GOAL OF THE EXERCISE » Count up the lines below that include the string "datos" and report the number by itself.
┌─ RECORDS SUPPLIED
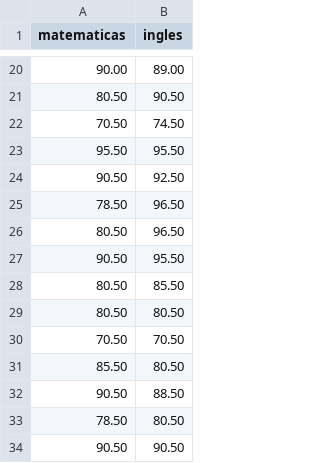
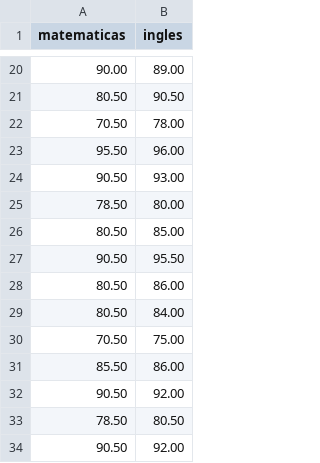
Before and after one commit to rpizarrog/Industrias-4.0, a CSV file: datos/datos matemaicas ingles.csv, drawn as a sheet; only a part is shown, gaps mark what is left out.

Commit message:
Add files via upload

```diff
--- a/datos/datos matemaicas ingles.csv
+++ b/datos/datos matemaicas ingles.csv
@@ -21,14 +21,14 @@ matematicas,ingles
 80.50,90.50
-70.50,74.50
-95.50,95.50
-90.50,92.50
-78.50,96.50
-80.50,96.50
+70.50,78.00
+95.50,96.00
+90.50,93.00
+78.50,80.00
+80.50,85.00
 90.50,95.50
-80.50,85.50
-80.50,80.50
-70.50,70.50
-85.50,80.50
-90.50,88.50
+80.50,86.00
+80.50,84.00
+70.50,75.00
+85.50,86.00
+90.50,92.00
 78.50,80.50
-90.50,90.50
+90.50,92.00
```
└─
RESPONSE TO THIS EXERCISE » 3